### [Work request]
All entries below are to be reproduced precisely as they stand, without the pictures.

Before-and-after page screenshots
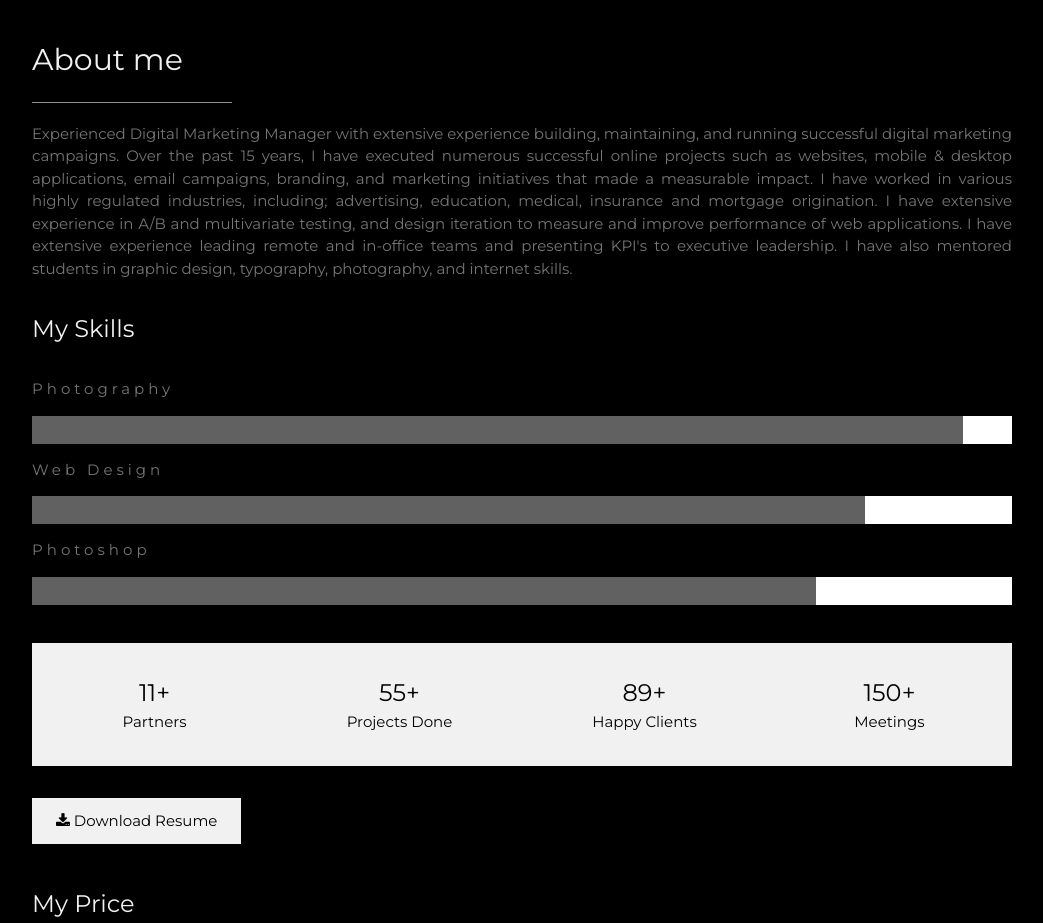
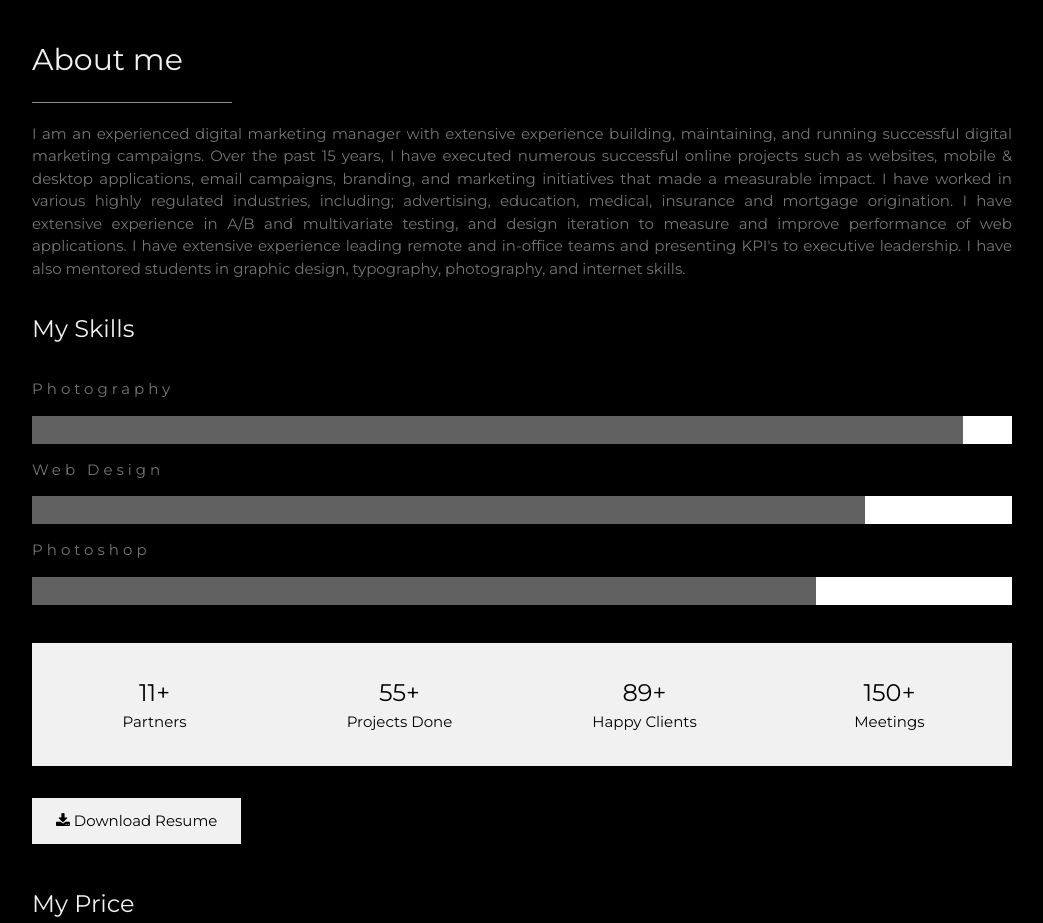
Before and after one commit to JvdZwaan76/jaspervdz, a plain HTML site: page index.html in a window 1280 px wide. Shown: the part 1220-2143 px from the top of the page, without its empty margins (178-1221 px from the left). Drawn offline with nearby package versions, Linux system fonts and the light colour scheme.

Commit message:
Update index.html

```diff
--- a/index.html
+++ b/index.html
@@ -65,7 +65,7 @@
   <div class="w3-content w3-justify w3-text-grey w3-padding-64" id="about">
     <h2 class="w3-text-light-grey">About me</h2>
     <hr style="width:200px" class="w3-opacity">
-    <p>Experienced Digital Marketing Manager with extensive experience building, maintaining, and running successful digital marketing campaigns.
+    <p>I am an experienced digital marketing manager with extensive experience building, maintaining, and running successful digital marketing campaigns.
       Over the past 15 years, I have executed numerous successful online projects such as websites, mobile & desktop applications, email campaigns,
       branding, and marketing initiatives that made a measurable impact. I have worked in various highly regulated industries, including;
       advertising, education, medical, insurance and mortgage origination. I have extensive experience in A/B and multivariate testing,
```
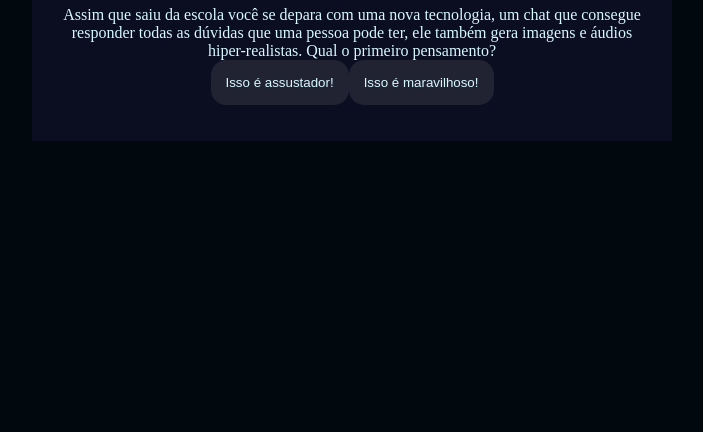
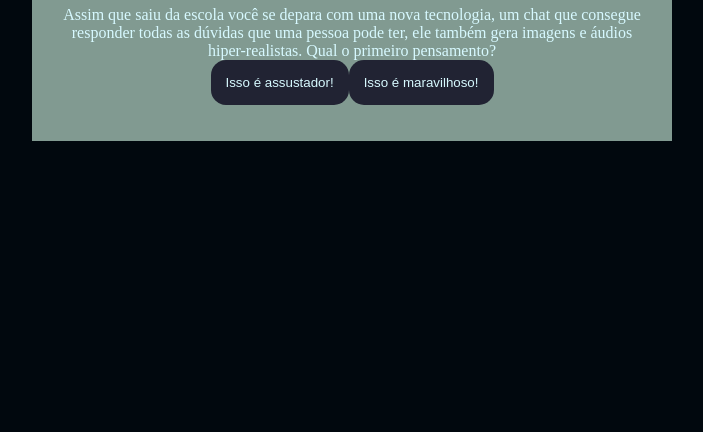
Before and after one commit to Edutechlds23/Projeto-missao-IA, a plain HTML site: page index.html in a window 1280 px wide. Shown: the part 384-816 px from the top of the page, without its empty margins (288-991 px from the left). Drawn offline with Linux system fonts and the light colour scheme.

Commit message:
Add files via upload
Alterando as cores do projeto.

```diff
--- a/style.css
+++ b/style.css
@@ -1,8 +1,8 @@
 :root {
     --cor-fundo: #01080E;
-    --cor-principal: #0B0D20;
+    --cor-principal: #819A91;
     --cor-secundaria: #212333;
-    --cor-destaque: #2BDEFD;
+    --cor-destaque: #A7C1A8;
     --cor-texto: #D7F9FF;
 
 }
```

### [Output of the exercise]
Before and after one commit to JvdZwaan76/jaspervdz, a plain HTML site: page index.html in a window 1280 px wide. Shown: the part 1220-2143 px from the top of the page, without its empty margins (178-1221 px from the left). Drawn offline with nearby package versions, Linux system fonts and the light colour scheme.

Commit message:
Update index.html

```diff
--- a/index.html
+++ b/index.html
@@ -65,7 +65,7 @@
   <div class="w3-content w3-justify w3-text-grey w3-padding-64" id="about">
     <h2 class="w3-text-light-grey">About me</h2>
     <hr style="width:200px" class="w3-opacity">
-    <p>Experienced Digital Marketing Manager with extensive experience building, maintaining, and running successful digital marketing campaigns.
+    <p>I am an experienced digital marketing manager with extensive experience building, maintaining, and running successful digital marketing campaigns.
       Over the past 15 years, I have executed numerous successful online projects such as websites, mobile & desktop applications, email campaigns,
       branding, and marketing initiatives that made a measurable impact. I have worked in various highly regulated industries, including;
       advertising, education, medical, insurance and mortgage origination. I have extensive experience in A/B and multivariate testing,
```
Before and after one commit to Edutechlds23/Projeto-missao-IA, a plain HTML site: page index.html in a window 1280 px wide. Shown: the part 384-816 px from the top of the page, without its empty margins (288-991 px from the left). Drawn offline with Linux system fonts and the light colour scheme.

Commit message:
Add files via upload
Alterando as cores do projeto.

```diff
--- a/style.css
+++ b/style.css
@@ -1,8 +1,8 @@
 :root {
     --cor-fundo: #01080E;
-    --cor-principal: #0B0D20;
+    --cor-principal: #819A91;
     --cor-secundaria: #212333;
-    --cor-destaque: #2BDEFD;
+    --cor-destaque: #A7C1A8;
     --cor-texto: #D7F9FF;
 
 }
```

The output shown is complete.